Regulation of glucose production by the liver

Annu Rev Nutr. 1999;19:379-406. doi: 10.1146/annurev.nutr.19.1.379.


Glucose is an essential nutrient for the human body. It is the major energy source for many cells, which depend on the bloodstream for a steady supply. Blood glucose levels, therefore, are carefully maintained. The liver plays a central role in this process by balancing the uptake and storage of glucose via glycogenesis and the release of glucose via glycogenolysis and gluconeogenesis. The several substrate cycles in the major metabolic pathways of the liver play key roles in the regulation of glucose production.

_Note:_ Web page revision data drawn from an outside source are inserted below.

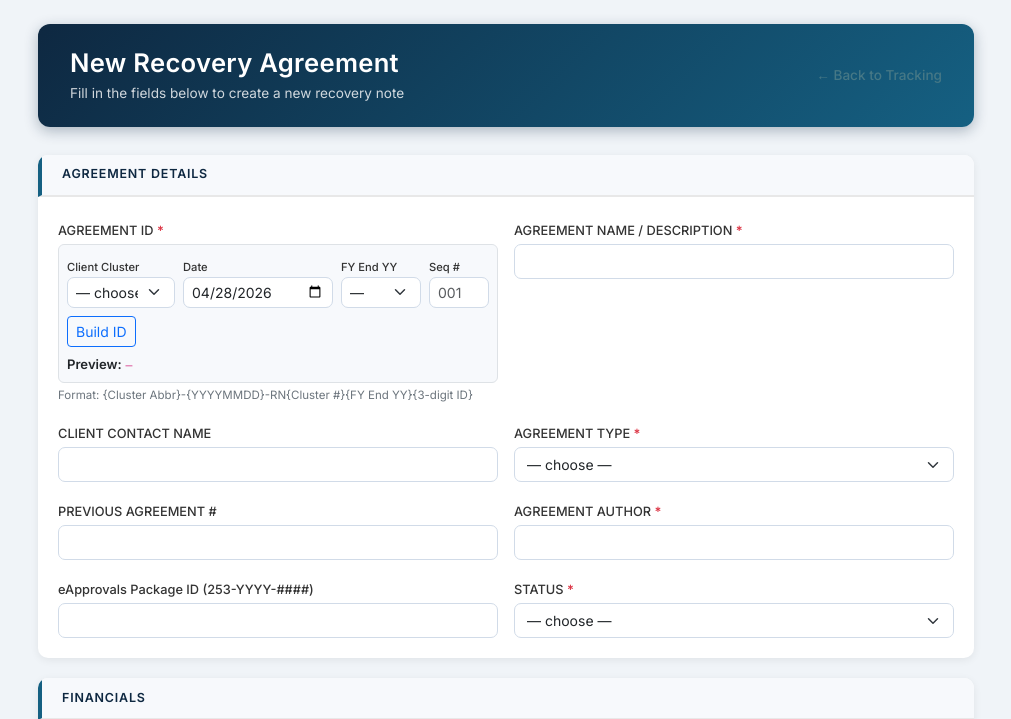
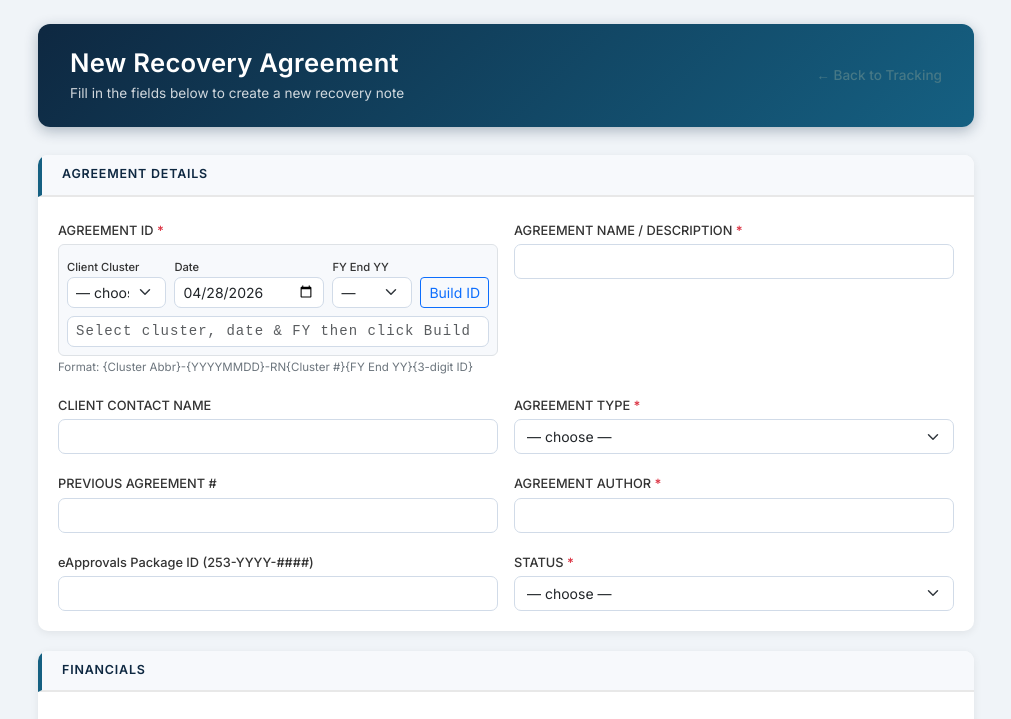
Before and after one commit to maxwellkeeping/RecoveryNote, a Flask app: page / in a window 1280 px wide. Shown: the top 719 px of the page, without its empty margins (134-1145 px from the left). Run offline with Flask 2, Linux system fonts and the light colour scheme; some libraries are stand-ins or nearby versions.

Commit message:
Hide seq #, show Agreement ID in visible readonly field

```diff
--- a/templates/form.html
+++ b/templates/form.html
@@ -127,8 +127,6 @@
 
                     {% if it.compound == 'agreement_id' %}
                       {# Compound Agreement ID builder #}
-                      <input type="hidden" name="{{ it.name }}" id="field-{{ it.name }}"
-                             value="{{ values.get(it.name, '') }}">
                       <div class="compound-id-builder border rounded p-2" style="background:#f7f9fc">
                         <div class="row g-2 align-items-end">
                           <div class="col">
@@ -161,19 +159,18 @@
                             </select>
                           </div>
                           <div class="col-auto">
-                            <label class="form-label mb-0" style="font-size:.7rem">Seq #</label>
-                            <input type="text" id="aid-seq" class="form-control form-control-sm"
-                                   placeholder="001" maxlength="3" style="width:60px">
-                          </div>
-                          <div class="col-auto">
                             <button type="button" class="btn btn-sm btn-outline-primary" id="aid-compose">
                               Build ID
                             </button>
                           </div>
                         </div>
-                        <div class="mt-2" style="font-size:.82rem">
-                          <strong>Preview:</strong>
-                          <code id="aid-preview">{{ values.get(it.name, '—') }}</code>
+                        <input type="hidden" id="aid-seq" value="">
+                        <div class="mt-2">
+                          <input type="text" name="{{ it.name }}" id="field-{{ it.name }}"
+                                 class="form-control form-control-sm masked-input"
+                                 value="{{ values.get(it.name, '') }}"
+                                 placeholder="Select cluster, date & FY then click Build ID"
+                                 readonly>
                         </div>
                       </div>
 
@@ -317,14 +314,13 @@
 
     // ── Compound Agreement ID builder ────────────────────────────────────────────
     (function() {
-      var hidden   = document.getElementById('field-AGREEMENT_ID');
+      var idField  = document.getElementById('field-AGREEMENT_ID');
       var cluster  = document.getElementById('aid-cluster');
       var dateEl   = document.getElementById('aid-date');
       var fyend    = document.getElementById('aid-fyend');
       var seqEl    = document.getElementById('aid-seq');
-      var preview  = document.getElementById('aid-preview');
       var btn      = document.getElementById('aid-compose');
-      if (!hidden || !cluster) return;
+      if (!idField || !cluster) return;
 
       // Helper: extract abbr and number from cluster dropdown value "ABBR|NUM"
       function clusterParts() {
@@ -341,10 +337,9 @@
                      String(today.getDate()).padStart(2,'0');
 
       // If editing, parse existing value into sub-fields
-      if (hidden.value) {
-        var parts = hidden.value.match(/^([A-Z]+)-(\d{8})-RN(\d+?)(\d{2})(\d{3})$/);
+      if (idField.value) {
+        var parts = idField.value.match(/^([A-Z]+)-(\d{8})-RN(\d+?)(\d{2})(\d{3})$/);
         if (parts) {
-          // Find matching dropdown option by abbreviation
           var opts = cluster.options;
           for (var i = 0; i < opts.length; i++) {
             if (opts[i].value.split('|')[0] === parts[1]) {
@@ -364,21 +359,15 @@
         var fy = fyend.value.trim();
         var sq = seqEl.value.trim().padStart(3, '0');
         if (cp.abbr && d.length === 8) {
-          var id = cp.abbr + '-' + d + '-RN' + cp.num + fy + sq;
-          hidden.value = id;
-          preview.textContent = id;
-        } else {
-          preview.textContent = '(fill in all parts)';
+          idField.value = cp.abbr + '-' + d + '-RN' + cp.num + fy + sq;
         }
       }
 
-      [cluster, dateEl, fyend, seqEl].forEach(function(el) {
-        el.addEventListener('input', compose);
+      [cluster, dateEl, fyend].forEach(function(el) {
         el.addEventListener('change', compose);
       });
 
       btn.addEventListener('click', function() {
-        // Auto-fetch next sequence number from backend
         var d = dateEl.value.replace(/-/g, '');
         var cp = clusterParts();
         var fy = fyend.value.trim();
@@ -391,9 +380,6 @@
             compose();
           });
       });
-
-      // Initial preview
-      if (hidden.value) preview.textContent = hidden.value;
     })();
     </script>
   </body>
```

In this review, we focus on the short- and long-term regulation glucose-6-phosphatase and its substrate cycle counter-part, glucokinase. The substrate cycle enzyme glucose-6-phosphatase catalyzes the terminal step in both the gluconeogenic and glycogenolytic pathways and is opposed by the glycolytic enzyme glucokinase. In addition, we include the regulation of GLUT 2, which facilitates the final step in the transport of glucose out of the liver and into the bloodstream.

Publication types

  • Review

MeSH terms

  • Animals
  • Blood Glucose / metabolism
  • Gene Expression Regulation
  • Glucokinase / genetics
  • Glucokinase / metabolism
  • Gluconeogenesis
  • Glucose / biosynthesis*
  • Glucose Transporter Type 2
  • Glucose-6-Phosphatase / genetics
  • Glucose-6-Phosphatase / metabolism
  • Glycogen / metabolism
  • Homeostasis*
  • Humans
  • Liver / metabolism*
  • Monosaccharide Transport Proteins / chemistry
  • Monosaccharide Transport Proteins / genetics
  • Monosaccharide Transport Proteins / metabolism


  • Blood Glucose
  • Glucose Transporter Type 2
  • Monosaccharide Transport Proteins
  • Glycogen
  • Glucokinase
  • Glucose-6-Phosphatase
  • Glucose